[MATERIALS PROVIDED]
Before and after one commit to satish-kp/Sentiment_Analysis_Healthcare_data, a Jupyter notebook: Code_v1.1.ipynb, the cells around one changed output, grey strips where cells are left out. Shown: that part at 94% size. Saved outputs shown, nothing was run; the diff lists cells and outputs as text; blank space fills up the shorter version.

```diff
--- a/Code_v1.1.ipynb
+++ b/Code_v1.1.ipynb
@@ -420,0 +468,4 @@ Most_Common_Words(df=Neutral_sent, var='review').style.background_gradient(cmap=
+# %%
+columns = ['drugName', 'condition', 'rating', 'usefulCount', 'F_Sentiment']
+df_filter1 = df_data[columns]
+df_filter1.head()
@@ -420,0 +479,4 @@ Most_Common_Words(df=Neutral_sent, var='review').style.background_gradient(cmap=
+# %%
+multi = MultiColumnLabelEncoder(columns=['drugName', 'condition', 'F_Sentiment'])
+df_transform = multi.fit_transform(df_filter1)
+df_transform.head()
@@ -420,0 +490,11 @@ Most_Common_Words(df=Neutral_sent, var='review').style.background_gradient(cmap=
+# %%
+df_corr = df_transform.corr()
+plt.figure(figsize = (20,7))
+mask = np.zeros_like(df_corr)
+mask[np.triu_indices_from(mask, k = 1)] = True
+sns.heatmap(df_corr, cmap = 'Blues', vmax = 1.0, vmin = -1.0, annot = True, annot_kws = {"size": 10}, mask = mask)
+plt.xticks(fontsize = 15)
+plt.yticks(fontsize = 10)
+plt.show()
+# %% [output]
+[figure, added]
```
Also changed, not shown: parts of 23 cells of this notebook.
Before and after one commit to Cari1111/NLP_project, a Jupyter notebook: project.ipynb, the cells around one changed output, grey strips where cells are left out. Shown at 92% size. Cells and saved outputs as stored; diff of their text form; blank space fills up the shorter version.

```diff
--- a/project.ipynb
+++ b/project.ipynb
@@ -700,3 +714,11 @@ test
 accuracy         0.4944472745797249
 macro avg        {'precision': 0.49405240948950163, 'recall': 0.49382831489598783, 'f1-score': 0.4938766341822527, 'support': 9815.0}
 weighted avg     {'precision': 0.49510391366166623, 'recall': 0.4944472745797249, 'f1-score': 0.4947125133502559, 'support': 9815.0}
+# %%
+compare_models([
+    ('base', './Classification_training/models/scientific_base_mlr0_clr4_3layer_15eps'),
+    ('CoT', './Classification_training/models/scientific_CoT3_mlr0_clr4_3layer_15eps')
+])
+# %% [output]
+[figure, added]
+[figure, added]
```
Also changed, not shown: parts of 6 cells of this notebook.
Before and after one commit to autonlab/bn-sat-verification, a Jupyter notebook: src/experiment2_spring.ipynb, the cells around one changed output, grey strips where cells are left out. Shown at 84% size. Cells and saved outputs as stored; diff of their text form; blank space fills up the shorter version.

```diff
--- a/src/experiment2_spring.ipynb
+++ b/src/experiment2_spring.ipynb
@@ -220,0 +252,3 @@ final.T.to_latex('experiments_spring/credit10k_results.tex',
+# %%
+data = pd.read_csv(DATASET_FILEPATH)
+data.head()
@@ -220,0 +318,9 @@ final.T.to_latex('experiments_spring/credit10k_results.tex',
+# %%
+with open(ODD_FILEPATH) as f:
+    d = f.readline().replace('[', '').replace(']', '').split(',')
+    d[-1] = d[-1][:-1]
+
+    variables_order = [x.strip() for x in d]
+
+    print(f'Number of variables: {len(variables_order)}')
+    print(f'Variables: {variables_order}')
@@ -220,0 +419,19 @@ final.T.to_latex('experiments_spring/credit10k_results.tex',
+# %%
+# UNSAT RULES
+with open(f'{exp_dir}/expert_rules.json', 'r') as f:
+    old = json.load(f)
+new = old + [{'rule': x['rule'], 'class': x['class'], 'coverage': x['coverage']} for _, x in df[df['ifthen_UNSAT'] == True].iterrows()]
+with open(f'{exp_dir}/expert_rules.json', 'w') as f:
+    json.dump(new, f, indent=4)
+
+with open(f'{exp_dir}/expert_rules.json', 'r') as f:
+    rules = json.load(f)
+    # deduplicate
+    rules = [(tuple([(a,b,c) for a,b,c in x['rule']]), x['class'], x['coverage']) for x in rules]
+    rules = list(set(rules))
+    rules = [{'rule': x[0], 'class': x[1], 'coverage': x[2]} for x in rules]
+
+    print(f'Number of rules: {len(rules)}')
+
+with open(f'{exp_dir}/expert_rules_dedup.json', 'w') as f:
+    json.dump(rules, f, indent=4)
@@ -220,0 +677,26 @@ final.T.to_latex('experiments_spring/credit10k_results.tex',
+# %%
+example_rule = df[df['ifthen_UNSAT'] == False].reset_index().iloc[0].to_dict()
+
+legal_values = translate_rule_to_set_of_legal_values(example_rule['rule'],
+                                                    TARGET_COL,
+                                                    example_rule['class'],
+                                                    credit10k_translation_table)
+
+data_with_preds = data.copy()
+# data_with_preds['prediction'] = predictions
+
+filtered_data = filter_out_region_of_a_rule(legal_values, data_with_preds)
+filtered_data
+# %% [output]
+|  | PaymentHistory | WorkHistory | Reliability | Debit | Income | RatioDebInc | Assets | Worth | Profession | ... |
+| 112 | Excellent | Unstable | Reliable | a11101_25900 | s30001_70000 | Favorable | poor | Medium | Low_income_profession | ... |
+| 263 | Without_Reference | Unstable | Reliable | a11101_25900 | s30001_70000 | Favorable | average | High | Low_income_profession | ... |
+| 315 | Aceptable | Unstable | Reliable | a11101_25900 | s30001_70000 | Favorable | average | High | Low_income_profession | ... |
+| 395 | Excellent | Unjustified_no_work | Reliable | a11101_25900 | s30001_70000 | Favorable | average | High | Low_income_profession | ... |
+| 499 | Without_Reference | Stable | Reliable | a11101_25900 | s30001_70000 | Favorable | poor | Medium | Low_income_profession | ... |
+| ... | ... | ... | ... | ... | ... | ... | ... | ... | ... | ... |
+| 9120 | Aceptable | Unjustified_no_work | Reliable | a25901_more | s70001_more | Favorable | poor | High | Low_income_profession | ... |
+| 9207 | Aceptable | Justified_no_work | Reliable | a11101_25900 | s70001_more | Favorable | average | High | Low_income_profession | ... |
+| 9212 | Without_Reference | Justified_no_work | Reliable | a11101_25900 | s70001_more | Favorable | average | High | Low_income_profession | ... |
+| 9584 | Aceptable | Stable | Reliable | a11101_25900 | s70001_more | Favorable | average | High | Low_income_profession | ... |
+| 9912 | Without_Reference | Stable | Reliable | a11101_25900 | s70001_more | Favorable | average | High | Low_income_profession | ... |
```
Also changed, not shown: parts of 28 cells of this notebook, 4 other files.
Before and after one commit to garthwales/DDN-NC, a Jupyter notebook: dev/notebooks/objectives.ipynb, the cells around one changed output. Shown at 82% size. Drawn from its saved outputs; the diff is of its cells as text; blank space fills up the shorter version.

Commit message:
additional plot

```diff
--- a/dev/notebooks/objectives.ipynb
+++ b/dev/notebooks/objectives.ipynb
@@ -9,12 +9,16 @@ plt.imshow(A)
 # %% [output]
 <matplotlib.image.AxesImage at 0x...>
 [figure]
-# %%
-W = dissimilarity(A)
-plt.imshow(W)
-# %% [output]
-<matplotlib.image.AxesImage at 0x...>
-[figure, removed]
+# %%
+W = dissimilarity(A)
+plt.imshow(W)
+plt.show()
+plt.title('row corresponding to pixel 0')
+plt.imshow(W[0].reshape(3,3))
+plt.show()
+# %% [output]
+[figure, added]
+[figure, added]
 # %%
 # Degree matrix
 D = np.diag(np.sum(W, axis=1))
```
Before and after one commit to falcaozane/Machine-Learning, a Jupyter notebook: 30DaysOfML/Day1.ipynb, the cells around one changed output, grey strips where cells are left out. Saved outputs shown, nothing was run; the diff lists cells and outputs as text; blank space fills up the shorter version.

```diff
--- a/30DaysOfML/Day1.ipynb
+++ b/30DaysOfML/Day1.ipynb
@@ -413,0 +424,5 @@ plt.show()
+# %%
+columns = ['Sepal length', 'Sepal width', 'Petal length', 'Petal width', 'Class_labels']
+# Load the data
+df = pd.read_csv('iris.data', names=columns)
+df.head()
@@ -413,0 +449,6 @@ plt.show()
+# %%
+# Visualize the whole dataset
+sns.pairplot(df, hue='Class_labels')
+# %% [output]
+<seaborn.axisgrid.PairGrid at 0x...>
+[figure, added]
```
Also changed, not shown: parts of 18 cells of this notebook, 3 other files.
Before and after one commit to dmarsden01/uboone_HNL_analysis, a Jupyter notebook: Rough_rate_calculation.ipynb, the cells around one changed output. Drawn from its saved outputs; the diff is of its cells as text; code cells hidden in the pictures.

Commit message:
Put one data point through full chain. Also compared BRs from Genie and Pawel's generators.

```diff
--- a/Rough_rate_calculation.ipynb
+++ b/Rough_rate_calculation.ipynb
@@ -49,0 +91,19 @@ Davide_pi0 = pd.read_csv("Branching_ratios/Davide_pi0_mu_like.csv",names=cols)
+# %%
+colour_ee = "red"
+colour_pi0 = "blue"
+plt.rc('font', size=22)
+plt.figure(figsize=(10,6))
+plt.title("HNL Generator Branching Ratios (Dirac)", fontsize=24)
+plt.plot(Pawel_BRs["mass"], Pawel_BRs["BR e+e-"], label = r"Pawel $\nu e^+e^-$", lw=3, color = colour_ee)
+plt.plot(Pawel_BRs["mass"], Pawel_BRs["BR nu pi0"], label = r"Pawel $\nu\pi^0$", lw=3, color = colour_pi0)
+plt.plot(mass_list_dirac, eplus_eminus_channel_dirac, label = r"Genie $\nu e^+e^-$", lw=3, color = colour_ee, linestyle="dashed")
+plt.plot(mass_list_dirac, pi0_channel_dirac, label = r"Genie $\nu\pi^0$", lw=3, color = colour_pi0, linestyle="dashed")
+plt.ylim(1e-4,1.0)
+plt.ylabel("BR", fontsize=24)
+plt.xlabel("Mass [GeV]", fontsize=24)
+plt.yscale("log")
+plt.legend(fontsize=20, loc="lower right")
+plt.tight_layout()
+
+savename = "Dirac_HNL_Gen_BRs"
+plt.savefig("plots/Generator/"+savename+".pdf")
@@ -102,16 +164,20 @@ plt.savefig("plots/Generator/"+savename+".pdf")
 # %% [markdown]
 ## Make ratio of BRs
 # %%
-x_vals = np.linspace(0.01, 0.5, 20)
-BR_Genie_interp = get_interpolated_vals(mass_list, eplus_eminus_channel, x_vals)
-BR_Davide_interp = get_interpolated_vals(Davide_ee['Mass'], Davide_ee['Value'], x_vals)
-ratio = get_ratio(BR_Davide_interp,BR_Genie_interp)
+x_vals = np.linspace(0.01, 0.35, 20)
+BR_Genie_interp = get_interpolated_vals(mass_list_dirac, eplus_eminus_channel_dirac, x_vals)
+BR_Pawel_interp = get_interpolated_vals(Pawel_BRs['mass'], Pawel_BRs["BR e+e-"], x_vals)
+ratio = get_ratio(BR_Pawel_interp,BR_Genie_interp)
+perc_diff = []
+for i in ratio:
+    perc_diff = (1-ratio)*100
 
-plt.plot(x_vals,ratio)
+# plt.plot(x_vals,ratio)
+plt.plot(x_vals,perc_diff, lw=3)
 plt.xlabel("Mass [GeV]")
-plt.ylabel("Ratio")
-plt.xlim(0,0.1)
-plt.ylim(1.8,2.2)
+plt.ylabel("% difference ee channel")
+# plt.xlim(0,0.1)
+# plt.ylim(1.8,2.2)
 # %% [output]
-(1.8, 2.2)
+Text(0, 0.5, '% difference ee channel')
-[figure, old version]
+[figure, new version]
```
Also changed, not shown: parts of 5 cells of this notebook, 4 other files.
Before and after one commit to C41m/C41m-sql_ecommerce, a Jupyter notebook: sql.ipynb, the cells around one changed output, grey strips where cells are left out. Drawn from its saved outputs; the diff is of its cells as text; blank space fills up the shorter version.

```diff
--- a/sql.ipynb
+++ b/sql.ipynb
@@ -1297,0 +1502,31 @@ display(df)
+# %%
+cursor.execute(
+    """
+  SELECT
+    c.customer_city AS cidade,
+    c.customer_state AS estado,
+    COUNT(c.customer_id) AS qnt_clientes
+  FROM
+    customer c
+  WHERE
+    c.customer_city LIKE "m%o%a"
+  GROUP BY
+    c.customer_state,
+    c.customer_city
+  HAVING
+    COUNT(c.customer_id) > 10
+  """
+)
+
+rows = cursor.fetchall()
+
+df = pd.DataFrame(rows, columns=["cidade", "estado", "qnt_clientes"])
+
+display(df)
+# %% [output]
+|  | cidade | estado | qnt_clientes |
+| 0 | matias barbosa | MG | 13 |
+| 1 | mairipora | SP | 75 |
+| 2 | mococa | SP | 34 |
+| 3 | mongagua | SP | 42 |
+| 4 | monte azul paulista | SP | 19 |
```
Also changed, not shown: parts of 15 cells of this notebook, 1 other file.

[PROBLEM STATEMENT] Taking the records above as input, show every line in which the word "json" is present.

[WRITTEN RESPONSE]
+with open(f'{exp_dir}/expert_rules.json', 'r') as f:
+    old = json.load(f)
+with open(f'{exp_dir}/expert_rules.json', 'w') as f:
+    json.dump(new, f, indent=4)
+with open(f'{exp_dir}/expert_rules.json', 'r') as f:
+    rules = json.load(f)
+with open(f'{exp_dir}/expert_rules_dedup.json', 'w') as f:
+    json.dump(rules, f, indent=4)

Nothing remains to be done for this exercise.